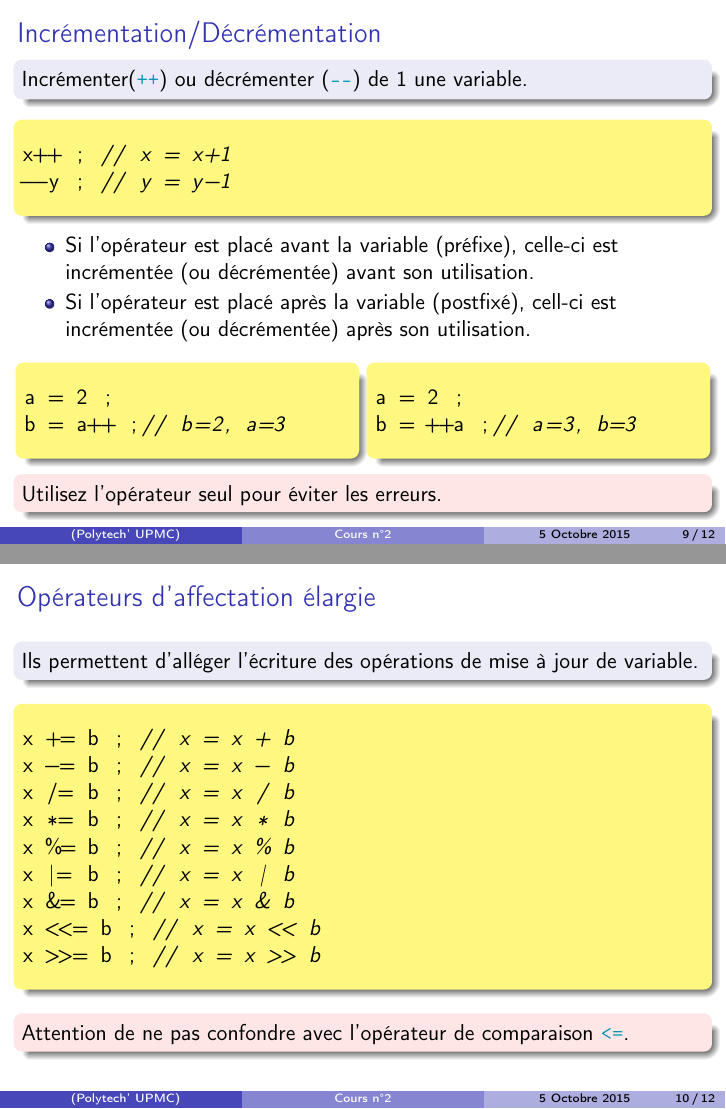
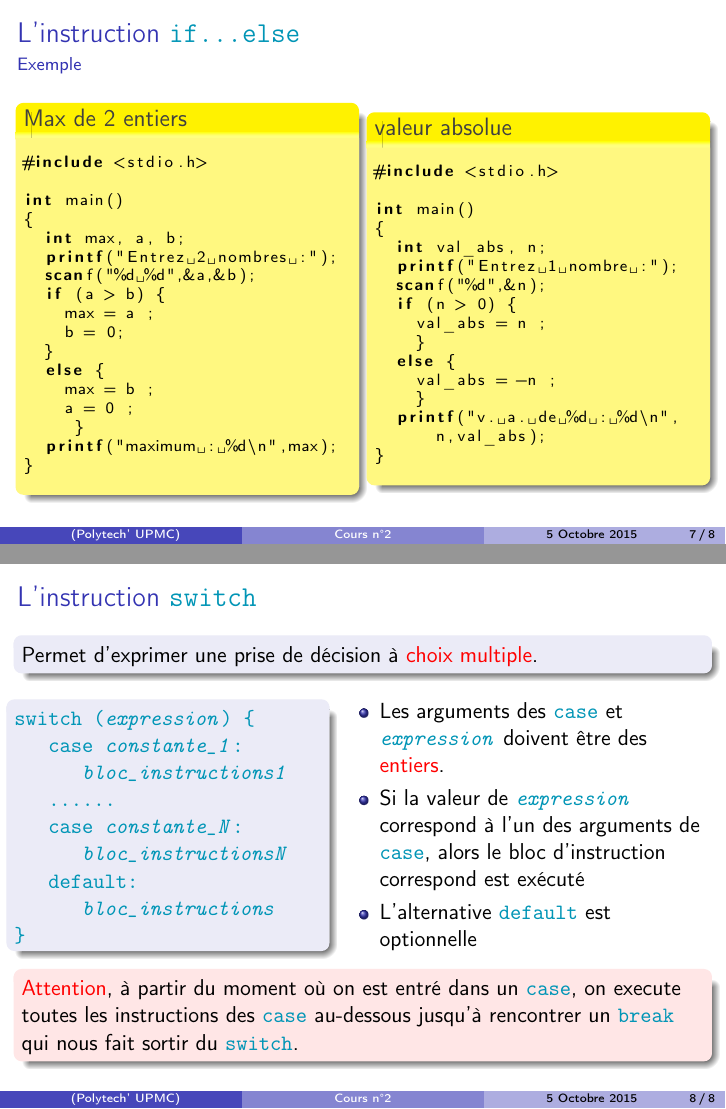
Before and after one commit to brajard/cours-rob3, LaTeX slides (cours-2.tex, which reads forif.tex): pages 9 and 10 of 12 before the commit and pages 7 and 8 of 8 after it, joined at a grey line. Compiled offline with pdfLaTeX; the source files are stored in an older character set and shown here as Unicode.

Commit message:
cours 2 -> switch def

```diff
--- a/cours-2.tex
+++ b/cours-2.tex
@@ -92,7 +92,7 @@
 %Numéro du cours
 \newcommand{\nb}{2}
 
-\title[Cours n°\nb]{Cours n°\nb - Algorithmes et premiers pas en C}
+\title[Cours n°\nb]{Cours n°\nb - Premières notions de programmation en langage C}
 \author[]{julien.brajard@upmc.fr}
 \institute[Polytech' UPMC]{Polytech' UPMC}
 \date{5 Octobre 2015}
--- /dev/null
+++ b/forif.tex
@@ -0,0 +32,3 @@
+\frametitle{L'instruction \bvrb|if...else|}
+\begin{block}{}
+Permet d'exprimer une prise de décision entre \red{2 choix}.
@@ -0,0 +39 @@
+\bvrb|if (£textitµexpression§)|\\
@@ -0,0 +43,3 @@
+\bvrb|if (£textitµexpression§)|\\
+\bvrb|   £textitµbloc_instructions1;§|\\
+\bvrb|else|\\
@@ -0,0 +67 @@
+\frametitle{L'instruction \bvrb|if...else|}
@@ -0,0 +102,89 @@
+\begin{frame}[fragile]
+\frametitle{L'instruction \bvrb|if...else|}
+\framesubtitle{Exemple}
+\begin{columns}
+\column{.48\textwidth}
+\begin{codeblock}{Max de 2 entiers}
+\lstset{escapeinside={§§}}
+\lstset{basicstyle=\scriptsize}
+\begin{codeC}
+#include <stdio.h>
+
+int main()
+{
+  int max, a, b;
+  printf("Entrez 2 nombres :");
+  scanf("%d %d",&a,&b);
+  if (a > b) {
+    max = a ;
+    b = 0;
+  }
+  else {
+    max = b ;
+    a = 0 ;
+     }
+  printf("maximum : %d\n",max);
+}
+\end{codeC}
+\end{codeblock}
+\column{.48\textwidth}
+\begin{codeblock}{valeur absolue}
+\lstset{escapeinside={§§}}
+\lstset{basicstyle=\scriptsize}
+\begin{codeC}
+#include <stdio.h>
+
+int main()
+{
+  int val_abs, n;
+  printf("Entrez 1 nombre :");
+  scanf("%d",&n);
+  if (n > 0) {
+    val_abs = n ;
+    }
+  else {
+    val_abs = -n ;
+    }
+  printf("v. a. de %d : %d\n",
+      n,val_abs);
+}
+\end{codeC}
+\end{codeblock}
+
+\end{columns}
+\end{frame}
+
+\begin{frame}[fragile]
+\frametitle{L'instruction \bvrb|switch|}
+\begin{block}{}
+Permet d'exprimer une prise de décision à \red{choix multiple}.
+\end{block}
+\begin{columns}
+\column{.45\textwidth}
+\begin{block}{}
+\bvrb|switch (£textitµexpression§) {|\\
+\bvrb|   case £textitµconstante_1§:|\\
+\bvrb|      £textitµbloc_instructions1§|\\
+\bvrb|   ......|\\
+\bvrb|   case £textitµconstante_N§:|\\
+\bvrb|      £textitµbloc_instructionsN§|\\
+\bvrb|   default:|\\
+\bvrb|      £textitµbloc_instructions§|\\
+\bvrb|}|
+\end{block}
+\column{.55\textwidth}
+\begin{itemize}
+\item Les arguments des \bvrb|case| et \bvrb|£textitµexpression§| doivent être des
+\red{entiers}.\\
+\item Si la valeur de  \bvrb|£textitµexpression§| correspond à l'un des arguments
+de \bvrb|case|, alors le bloc d'instruction correspond est exécuté\\
+\item L'alternative \bvrb|default| est optionnelle\\
+
+\end{itemize}
+\end{columns}
+\begin{alertblock}{}
+\red{Attention}, à partir du moment où on est entré dans un \bvrb|case|,
+on execute toutes les instructions des \bvrb|case| au-dessous jusqu'à rencontrer un
+\bvrb|break| qui nous fait sortir du \bvrb|switch|.
+\end{alertblock}
+\end{frame}
```
Also changed, not shown: operateurs.tex (+30 -2 lines), cours-2.tex (3 more changed lines), forif.tex (93 more changed lines).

GOAL OF THE EXERCISE
Please go through the data and copy each line containing the word "exprimer".

RESPONSE TO THIS EXERCISE
+Permet d'exprimer une prise de décision entre \red{2 choix}.
+Permet d'exprimer une prise de décision à \red{choix multiple}.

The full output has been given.